---- Supplied material
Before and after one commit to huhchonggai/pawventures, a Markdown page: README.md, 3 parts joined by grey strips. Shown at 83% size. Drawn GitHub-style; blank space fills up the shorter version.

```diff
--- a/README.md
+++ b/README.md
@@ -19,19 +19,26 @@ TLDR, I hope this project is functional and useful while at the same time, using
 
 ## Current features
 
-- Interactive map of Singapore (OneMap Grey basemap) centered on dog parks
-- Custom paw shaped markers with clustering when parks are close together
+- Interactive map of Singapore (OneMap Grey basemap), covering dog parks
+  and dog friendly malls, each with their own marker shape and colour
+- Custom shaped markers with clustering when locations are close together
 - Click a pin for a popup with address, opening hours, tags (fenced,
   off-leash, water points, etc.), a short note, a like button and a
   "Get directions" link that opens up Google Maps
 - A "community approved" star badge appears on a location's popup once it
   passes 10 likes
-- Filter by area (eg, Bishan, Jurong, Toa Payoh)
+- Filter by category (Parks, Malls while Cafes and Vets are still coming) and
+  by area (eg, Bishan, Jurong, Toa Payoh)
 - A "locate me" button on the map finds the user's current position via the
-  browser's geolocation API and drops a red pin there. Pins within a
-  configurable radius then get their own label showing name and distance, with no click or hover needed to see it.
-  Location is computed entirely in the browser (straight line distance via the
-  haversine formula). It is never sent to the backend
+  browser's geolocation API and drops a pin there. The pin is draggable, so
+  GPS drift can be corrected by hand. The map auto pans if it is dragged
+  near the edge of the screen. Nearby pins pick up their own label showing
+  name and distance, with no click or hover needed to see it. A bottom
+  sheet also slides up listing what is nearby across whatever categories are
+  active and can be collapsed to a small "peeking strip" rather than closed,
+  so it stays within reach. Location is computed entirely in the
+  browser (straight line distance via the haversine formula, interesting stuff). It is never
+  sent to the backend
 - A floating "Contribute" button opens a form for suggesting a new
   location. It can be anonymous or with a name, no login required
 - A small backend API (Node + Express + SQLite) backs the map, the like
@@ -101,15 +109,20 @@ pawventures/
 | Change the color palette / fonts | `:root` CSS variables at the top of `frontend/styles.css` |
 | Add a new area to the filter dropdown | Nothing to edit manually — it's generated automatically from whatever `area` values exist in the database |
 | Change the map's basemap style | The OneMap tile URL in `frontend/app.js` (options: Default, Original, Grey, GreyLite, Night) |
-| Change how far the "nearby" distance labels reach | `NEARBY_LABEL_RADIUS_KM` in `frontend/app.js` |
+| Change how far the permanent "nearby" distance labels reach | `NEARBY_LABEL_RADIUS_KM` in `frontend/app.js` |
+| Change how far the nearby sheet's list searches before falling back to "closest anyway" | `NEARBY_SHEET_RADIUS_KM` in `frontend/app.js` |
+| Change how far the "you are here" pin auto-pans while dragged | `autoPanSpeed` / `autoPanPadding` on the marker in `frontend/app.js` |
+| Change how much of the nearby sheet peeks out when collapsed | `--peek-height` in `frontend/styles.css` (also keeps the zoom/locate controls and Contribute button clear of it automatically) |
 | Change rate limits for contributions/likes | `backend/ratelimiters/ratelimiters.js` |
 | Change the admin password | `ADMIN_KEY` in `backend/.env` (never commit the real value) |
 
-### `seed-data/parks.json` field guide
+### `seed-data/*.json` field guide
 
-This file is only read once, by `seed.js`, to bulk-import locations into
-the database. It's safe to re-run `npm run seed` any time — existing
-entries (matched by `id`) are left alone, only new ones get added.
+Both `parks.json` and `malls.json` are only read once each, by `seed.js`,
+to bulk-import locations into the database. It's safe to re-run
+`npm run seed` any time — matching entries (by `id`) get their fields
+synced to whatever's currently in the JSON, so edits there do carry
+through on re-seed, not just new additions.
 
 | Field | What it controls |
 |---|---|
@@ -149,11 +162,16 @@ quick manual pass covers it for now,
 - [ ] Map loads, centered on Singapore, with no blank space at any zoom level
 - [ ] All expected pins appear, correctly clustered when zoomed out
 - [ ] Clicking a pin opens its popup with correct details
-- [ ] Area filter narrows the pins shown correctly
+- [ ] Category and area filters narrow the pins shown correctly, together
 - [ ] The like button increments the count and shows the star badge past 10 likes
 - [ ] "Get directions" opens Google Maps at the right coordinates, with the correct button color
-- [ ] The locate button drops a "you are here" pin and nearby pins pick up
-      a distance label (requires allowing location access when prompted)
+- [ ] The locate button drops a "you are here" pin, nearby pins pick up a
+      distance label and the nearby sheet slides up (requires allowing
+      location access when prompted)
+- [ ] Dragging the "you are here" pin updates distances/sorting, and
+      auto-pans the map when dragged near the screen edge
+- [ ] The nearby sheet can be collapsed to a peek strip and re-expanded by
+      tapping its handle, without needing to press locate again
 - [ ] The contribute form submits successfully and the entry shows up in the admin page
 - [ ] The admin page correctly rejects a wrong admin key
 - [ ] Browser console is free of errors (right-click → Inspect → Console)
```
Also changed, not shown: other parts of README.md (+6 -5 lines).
--------
* What you should do
Every entry above has to be returned exactly as written.

* Task result
Before and after one commit to huhchonggai/pawventures, a Markdown page: README.md, 3 parts joined by grey strips. Shown at 83% size. Drawn GitHub-style; blank space fills up the shorter version.

```diff
--- a/README.md
+++ b/README.md
@@ -19,19 +19,26 @@ TLDR, I hope this project is functional and useful while at the same time, using
 
 ## Current features
 
-- Interactive map of Singapore (OneMap Grey basemap) centered on dog parks
-- Custom paw shaped markers with clustering when parks are close together
+- Interactive map of Singapore (OneMap Grey basemap), covering dog parks
+  and dog friendly malls, each with their own marker shape and colour
+- Custom shaped markers with clustering when locations are close together
 - Click a pin for a popup with address, opening hours, tags (fenced,
   off-leash, water points, etc.), a short note, a like button and a
   "Get directions" link that opens up Google Maps
 - A "community approved" star badge appears on a location's popup once it
   passes 10 likes
-- Filter by area (eg, Bishan, Jurong, Toa Payoh)
+- Filter by category (Parks, Malls while Cafes and Vets are still coming) and
+  by area (eg, Bishan, Jurong, Toa Payoh)
 - A "locate me" button on the map finds the user's current position via the
-  browser's geolocation API and drops a red pin there. Pins within a
-  configurable radius then get their own label showing name and distance, with no click or hover needed to see it.
-  Location is computed entirely in the browser (straight line distance via the
-  haversine formula). It is never sent to the backend
+  browser's geolocation API and drops a pin there. The pin is draggable, so
+  GPS drift can be corrected by hand. The map auto pans if it is dragged
+  near the edge of the screen. Nearby pins pick up their own label showing
+  name and distance, with no click or hover needed to see it. A bottom
+  sheet also slides up listing what is nearby across whatever categories are
+  active and can be collapsed to a small "peeking strip" rather than closed,
+  so it stays within reach. Location is computed entirely in the
+  browser (straight line distance via the haversine formula, interesting stuff). It is never
+  sent to the backend
 - A floating "Contribute" button opens a form for suggesting a new
   location. It can be anonymous or with a name, no login required
 - A small backend API (Node + Express + SQLite) backs the map, the like
@@ -101,15 +109,20 @@ pawventures/
 | Change the color palette / fonts | `:root` CSS variables at the top of `frontend/styles.css` |
 | Add a new area to the filter dropdown | Nothing to edit manually — it's generated automatically from whatever `area` values exist in the database |
 | Change the map's basemap style | The OneMap tile URL in `frontend/app.js` (options: Default, Original, Grey, GreyLite, Night) |
-| Change how far the "nearby" distance labels reach | `NEARBY_LABEL_RADIUS_KM` in `frontend/app.js` |
+| Change how far the permanent "nearby" distance labels reach | `NEARBY_LABEL_RADIUS_KM` in `frontend/app.js` |
+| Change how far the nearby sheet's list searches before falling back to "closest anyway" | `NEARBY_SHEET_RADIUS_KM` in `frontend/app.js` |
+| Change how far the "you are here" pin auto-pans while dragged | `autoPanSpeed` / `autoPanPadding` on the marker in `frontend/app.js` |
+| Change how much of the nearby sheet peeks out when collapsed | `--peek-height` in `frontend/styles.css` (also keeps the zoom/locate controls and Contribute button clear of it automatically) |
 | Change rate limits for contributions/likes | `backend/ratelimiters/ratelimiters.js` |
 | Change the admin password | `ADMIN_KEY` in `backend/.env` (never commit the real value) |
 
-### `seed-data/parks.json` field guide
+### `seed-data/*.json` field guide
 
-This file is only read once, by `seed.js`, to bulk-import locations into
-the database. It's safe to re-run `npm run seed` any time — existing
-entries (matched by `id`) are left alone, only new ones get added.
+Both `parks.json` and `malls.json` are only read once each, by `seed.js`,
+to bulk-import locations into the database. It's safe to re-run
+`npm run seed` any time — matching entries (by `id`) get their fields
+synced to whatever's currently in the JSON, so edits there do carry
+through on re-seed, not just new additions.
 
 | Field | What it controls |
 |---|---|
@@ -149,11 +162,16 @@ quick manual pass covers it for now,
 - [ ] Map loads, centered on Singapore, with no blank space at any zoom level
 - [ ] All expected pins appear, correctly clustered when zoomed out
 - [ ] Clicking a pin opens its popup with correct details
-- [ ] Area filter narrows the pins shown correctly
+- [ ] Category and area filters narrow the pins shown correctly, together
 - [ ] The like button increments the count and shows the star badge past 10 likes
 - [ ] "Get directions" opens Google Maps at the right coordinates, with the correct button color
-- [ ] The locate button drops a "you are here" pin and nearby pins pick up
-      a distance label (requires allowing location access when prompted)
+- [ ] The locate button drops a "you are here" pin, nearby pins pick up a
+      distance label and the nearby sheet slides up (requires allowing
+      location access when prompted)
+- [ ] Dragging the "you are here" pin updates distances/sorting, and
+      auto-pans the map when dragged near the screen edge
+- [ ] The nearby sheet can be collapsed to a peek strip and re-expanded by
+      tapping its handle, without needing to press locate again
 - [ ] The contribute form submits successfully and the entry shows up in the admin page
 - [ ] The admin page correctly rejects a wrong admin key
 - [ ] Browser console is free of errors (right-click → Inspect → Console)
```
Also changed, not shown: other parts of README.md (+6 -5 lines).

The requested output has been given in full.